Current Flight Missions

  • IRIS
  • SOHO
  • SDO

Flight Missions In Development

  • Solar Orbiter (SPICE)
  • Solar Probe Plus

Probing Coronal Heating with IRIS

Coronal Heating and IRIS

The Interface Region Imaging Spectrograph (IRIS) Small Explorer was launched on 27 June 2013 and is now fully operational. A. Title (Lockheed Martin Solar and Astrophysics Laboratory) is IRIS Principal Investigator. A. Daw (671) is mission scientist; J. Allred (671) is deputy mission scientist. Recently, Allred, Daw, P. Tesla (SAO), B. De Pontieu (LMSAL), and the IRIS team identified rapid (< 30 s) variability in transition region moss that marks the base of coronal loops. Preliminary analysis finds that the velocity and intensity signatures of these events are consistent with nanoflare heating.
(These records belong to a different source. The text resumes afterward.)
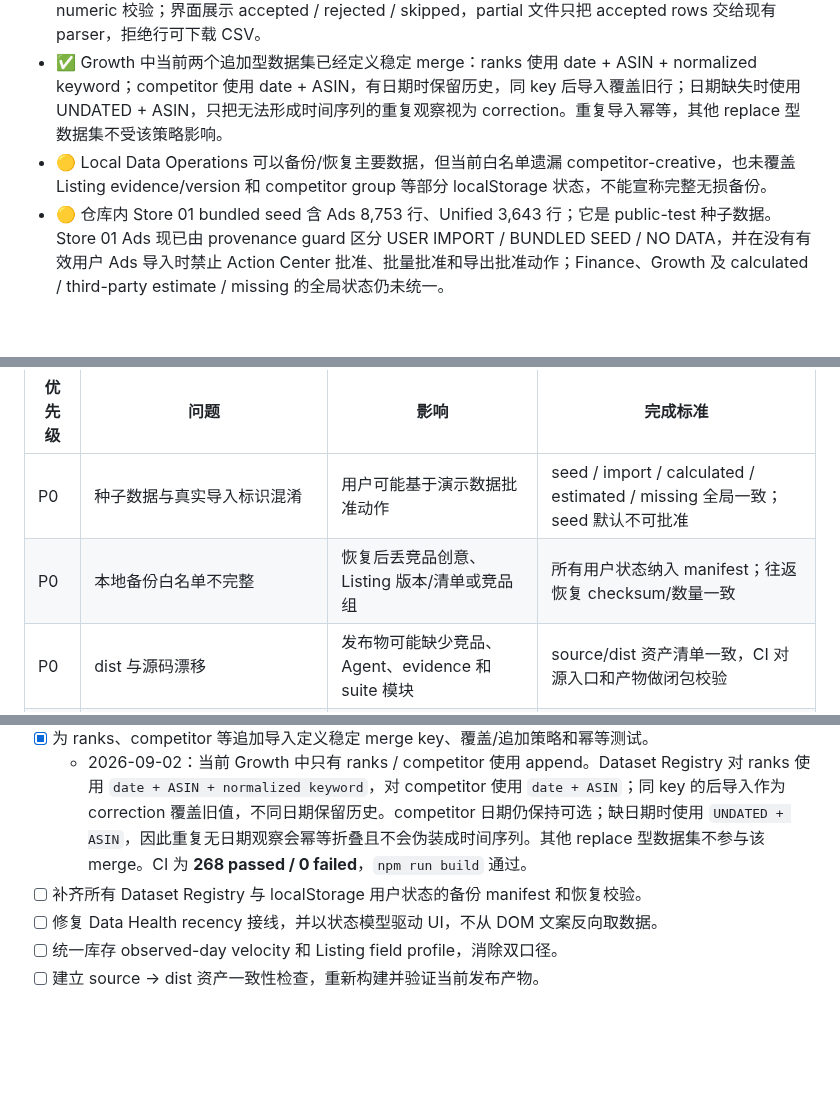
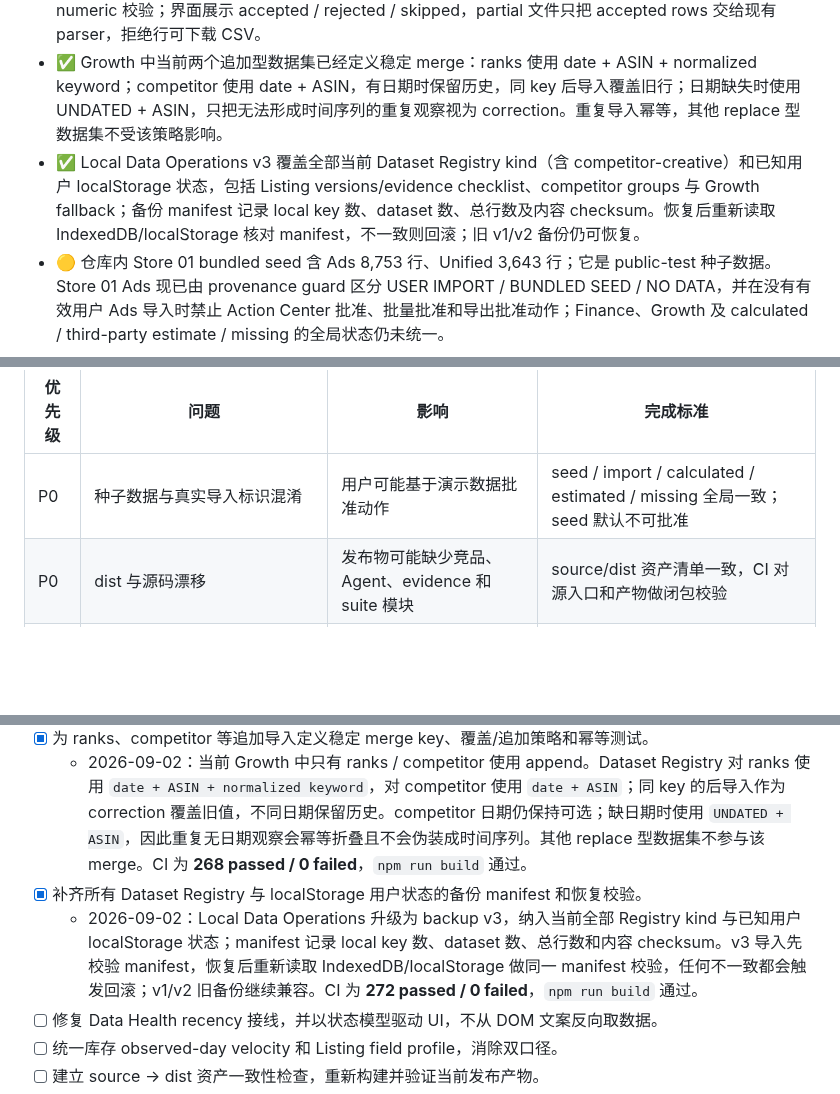
Before and after one commit to mrtanshiyue/amazon-keyword-intelligence, a Markdown page: README.md, 3 parts joined by grey strips. Rendered like a GitHub page; blank space fills up the shorter version.

Commit message:
docs: mark local backup manifest complete

```diff
--- a/README.md
+++ b/README.md
@@ -96,7 +96,7 @@ KeywordOS 的差异化不是复制 Helium 10 或卖家精灵的外部数据库
 - ✅ Data Health、16 MiB 浏览器导入限制、畸形未闭合 CSV 拒绝、旧浏览器数据迁移。
 - ✅ 8 类 Growth CSV 用户导入在进入现有 parser 前执行严格 header / identity / date / nonblank numeric 校验；界面展示 accepted / rejected / skipped，partial 文件只把 accepted rows 交给现有 parser，拒绝行可下载 CSV。
 - ✅ Growth 中当前两个追加型数据集已经定义稳定 merge：ranks 使用 date + ASIN + normalized keyword；competitor 使用 date + ASIN，有日期时保留历史，同 key 后导入覆盖旧行；日期缺失时使用 UNDATED + ASIN，只把无法形成时间序列的重复观察视为 correction。重复导入幂等，其他 replace 型数据集不受该策略影响。
-- 🟡 Local Data Operations 可以备份/恢复主要数据，但当前白名单遗漏 competitor-creative，也未覆盖 Listing evidence/version 和 competitor group 等部分 localStorage 状态，不能宣称完整无损备份。
+- ✅ Local Data Operations v3 覆盖全部当前 Dataset Registry kind（含 competitor-creative）和已知用户 localStorage 状态，包括 Listing versions/evidence checklist、competitor groups 与 Growth fallback；备份 manifest 记录 local key 数、dataset 数、总行数及内容 checksum。恢复后重新读取 IndexedDB/localStorage 核对 manifest，不一致则回滚；旧 v1/v2 备份仍可恢复。
 - 🟡 仓库内 Store 01 bundled seed 含 Ads 8,753 行、Unified 3,643 行；它是 public-test 种子数据。Store 01 Ads 现已由 provenance guard 区分 USER IMPORT / BUNDLED SEED / NO DATA，并在没有有效用户 Ads 导入时禁止 Action Center 批准、批量批准和导出批准动作；Finance、Growth 及 calculated / third-party estimate / missing 的全局状态仍未统一。
 
 ### Products / Competitors / Reviews
@@ -163,7 +163,6 @@ KeywordOS 的差异化不是复制 Helium 10 或卖家精灵的外部数据库
 | 优先级 | 问题 | 影响 | 完成标准 |
 |---|---|---|---|
 | P0 | 种子数据与真实导入标识混淆 | 用户可能基于演示数据批准动作 | seed / import / calculated / estimated / missing 全局一致；seed 默认不可批准 |
-| P0 | 本地备份白名单不完整 | 恢复后丢竞品创意、Listing 版本/清单或竞品组 | 所有用户状态纳入 manifest；往返恢复 checksum/数量一致 |
 | P0 | dist 与源码漂移 | 发布物可能缺少竞品、Agent、evidence 和 suite 模块 | source/dist 资产清单一致，CI 对源入口和产物做闭包校验 |
 | P0 | Data Health recency DOM 接线与实际标签/节点不一致 | 页面显示 date unavailable | 使用数据模型而非抓取文案；DOM 集成测试覆盖 Ads/Finance 日期 |
 | P0 | Keyword Research 的批量标签、保存筛选和 Common Words 语义不完整 | UI 承诺大于功能 | 完成真实工作流，或在完成前准确改名/隐藏 |
@@ -285,7 +284,8 @@ UI 统一规则：
   - 2026-09-02：8 个 Growth schema 的 `growth-file-*` 用户导入统一经过严格 gate；非空非法数值、非法日期、缺失身份和列数错误进入 rejected，空记录计 skipped，partial 文件仅把 accepted rows 交给现有 parser，并提供 rejected CSV 下载。该输入校验项已完成。
 - [x] 为 ranks、competitor 等追加导入定义稳定 merge key、覆盖/追加策略和幂等测试。
   - 2026-09-02：当前 Growth 中只有 ranks / competitor 使用 append。Dataset Registry 对 ranks 使用 `date + ASIN + normalized keyword`，对 competitor 使用 `date + ASIN`；同 key 的后导入作为 correction 覆盖旧值，不同日期保留历史。competitor 日期仍保持可选；缺日期时使用 `UNDATED + ASIN`，因此重复无日期观察会幂等折叠且不会伪装成时间序列。其他 replace 型数据集不参与该 merge。CI 为 **268 passed / 0 failed**，`npm run build` 通过。
-- [ ] 补齐所有 Dataset Registry 与 localStorage 用户状态的备份 manifest 和恢复校验。
+- [x] 补齐所有 Dataset Registry 与 localStorage 用户状态的备份 manifest 和恢复校验。
+  - 2026-09-02：Local Data Operations 升级为 backup v3，纳入当前全部 Registry kind 与已知用户 localStorage 状态；manifest 记录 local key 数、dataset 数、总行数和内容 checksum。v3 导入先校验 manifest，恢复后重新读取 IndexedDB/localStorage 做同一 manifest 校验，任何不一致都会触发回滚；v1/v2 旧备份继续兼容。CI 为 **272 passed / 0 failed**，`npm run build` 通过。
 - [ ] 修复 Data Health recency 接线，并以状态模型驱动 UI，不从 DOM 文案反向取数据。
 - [ ] 统一库存 observed-day velocity 和 Listing field profile，消除双口径。
 - [ ] 建立 source → dist 资产一致性检查，重新构建并验证当前发布产物。
```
HEROES: A Pathfinder for SolarX-Ray Focusing Optics

The High Energy Replicated Optics to Explore the Sun (HEROES) balloon experiment is a collaboration between Marshall Space Flight Center (MSFC) and GSFC funded by the NASA Hands-On Project Experience (HOPE) program. The PI is J. Gaskin (MSFC); co-PI is S. Christe (GSFC 671). HEROES was successfully launched on 21 September 2013; it observed the Sun for 7 hours and also observed the Crab Nebula and GRS 1915+105.

In addition to achieving the developmental goals of the HOPE program, the HEROES mission demonstrated the application of high sensitivity and high angular resolution (twice that of NuStar) hard X-ray focusing optics to solar observations. The observations set a new limit on the number of energetic electrons in the corona and their possible contribution to coronal heating. Christe and his team developed and built the novel Solar Aspect System in one year.